## [TASK INSTRUCTIONS]
If a line in the material below has the word "StorageWrapper", copy it.

## [RECORDS TO PROCESS]
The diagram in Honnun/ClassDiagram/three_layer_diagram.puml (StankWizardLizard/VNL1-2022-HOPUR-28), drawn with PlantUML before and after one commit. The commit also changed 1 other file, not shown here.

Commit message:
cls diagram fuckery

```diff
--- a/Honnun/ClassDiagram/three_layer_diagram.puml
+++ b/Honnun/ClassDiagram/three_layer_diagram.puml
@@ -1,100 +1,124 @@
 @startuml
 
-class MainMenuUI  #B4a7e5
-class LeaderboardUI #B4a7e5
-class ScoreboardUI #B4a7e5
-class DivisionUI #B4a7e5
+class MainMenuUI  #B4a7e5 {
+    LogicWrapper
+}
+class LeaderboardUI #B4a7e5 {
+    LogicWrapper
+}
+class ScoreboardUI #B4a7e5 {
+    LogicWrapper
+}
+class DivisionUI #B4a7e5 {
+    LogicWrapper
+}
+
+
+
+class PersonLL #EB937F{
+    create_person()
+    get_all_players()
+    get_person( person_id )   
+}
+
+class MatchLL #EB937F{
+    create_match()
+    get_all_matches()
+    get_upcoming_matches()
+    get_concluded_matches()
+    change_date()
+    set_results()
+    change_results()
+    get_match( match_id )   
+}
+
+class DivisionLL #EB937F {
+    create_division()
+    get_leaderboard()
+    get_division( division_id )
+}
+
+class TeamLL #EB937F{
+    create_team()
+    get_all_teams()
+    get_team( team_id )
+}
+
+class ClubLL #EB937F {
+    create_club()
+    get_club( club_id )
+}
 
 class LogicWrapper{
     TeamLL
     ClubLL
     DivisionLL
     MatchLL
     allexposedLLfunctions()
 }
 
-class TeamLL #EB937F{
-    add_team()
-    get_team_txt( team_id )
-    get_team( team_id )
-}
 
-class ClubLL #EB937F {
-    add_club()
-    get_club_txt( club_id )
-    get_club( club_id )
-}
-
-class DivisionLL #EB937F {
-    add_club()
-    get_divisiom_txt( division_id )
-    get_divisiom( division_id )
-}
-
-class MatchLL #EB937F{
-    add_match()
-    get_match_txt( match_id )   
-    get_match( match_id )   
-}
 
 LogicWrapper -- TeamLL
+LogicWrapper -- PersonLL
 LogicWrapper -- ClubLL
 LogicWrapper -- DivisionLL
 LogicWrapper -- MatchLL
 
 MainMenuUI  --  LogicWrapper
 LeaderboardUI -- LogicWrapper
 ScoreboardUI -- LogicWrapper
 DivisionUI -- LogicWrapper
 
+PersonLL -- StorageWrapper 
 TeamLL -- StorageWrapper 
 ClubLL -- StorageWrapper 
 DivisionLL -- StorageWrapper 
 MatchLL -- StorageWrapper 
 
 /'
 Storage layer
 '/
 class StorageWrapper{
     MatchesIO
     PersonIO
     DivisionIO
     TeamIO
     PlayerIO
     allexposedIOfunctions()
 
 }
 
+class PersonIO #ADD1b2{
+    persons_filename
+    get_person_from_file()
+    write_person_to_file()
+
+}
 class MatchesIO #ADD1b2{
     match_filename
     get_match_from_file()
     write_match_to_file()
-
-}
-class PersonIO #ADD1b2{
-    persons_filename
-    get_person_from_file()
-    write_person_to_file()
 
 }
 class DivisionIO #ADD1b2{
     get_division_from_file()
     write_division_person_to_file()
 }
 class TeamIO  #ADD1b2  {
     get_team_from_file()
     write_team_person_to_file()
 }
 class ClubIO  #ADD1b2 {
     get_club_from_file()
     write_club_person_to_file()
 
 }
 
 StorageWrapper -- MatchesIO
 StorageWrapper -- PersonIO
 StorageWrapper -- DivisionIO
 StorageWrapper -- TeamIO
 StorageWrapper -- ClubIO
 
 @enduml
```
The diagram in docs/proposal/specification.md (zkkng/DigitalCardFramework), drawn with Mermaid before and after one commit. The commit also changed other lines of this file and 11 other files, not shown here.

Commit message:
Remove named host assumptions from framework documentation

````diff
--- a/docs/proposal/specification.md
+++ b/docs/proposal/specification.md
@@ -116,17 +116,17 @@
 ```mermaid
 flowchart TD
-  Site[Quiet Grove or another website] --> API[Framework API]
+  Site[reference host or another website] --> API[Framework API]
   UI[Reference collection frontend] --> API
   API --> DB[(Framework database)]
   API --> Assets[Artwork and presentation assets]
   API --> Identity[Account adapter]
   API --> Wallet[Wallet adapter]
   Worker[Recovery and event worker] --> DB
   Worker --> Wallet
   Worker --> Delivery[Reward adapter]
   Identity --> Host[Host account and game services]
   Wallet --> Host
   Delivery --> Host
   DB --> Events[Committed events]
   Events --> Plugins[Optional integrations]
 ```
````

## [OUTPUT FOR THIS TASK]
+PersonLL -- StorageWrapper 
 TeamLL -- StorageWrapper 
 ClubLL -- StorageWrapper 
 DivisionLL -- StorageWrapper 
 MatchLL -- StorageWrapper 
 class StorageWrapper{
 StorageWrapper -- MatchesIO
 StorageWrapper -- PersonIO
 StorageWrapper -- DivisionIO
 StorageWrapper -- TeamIO
 StorageWrapper -- ClubIO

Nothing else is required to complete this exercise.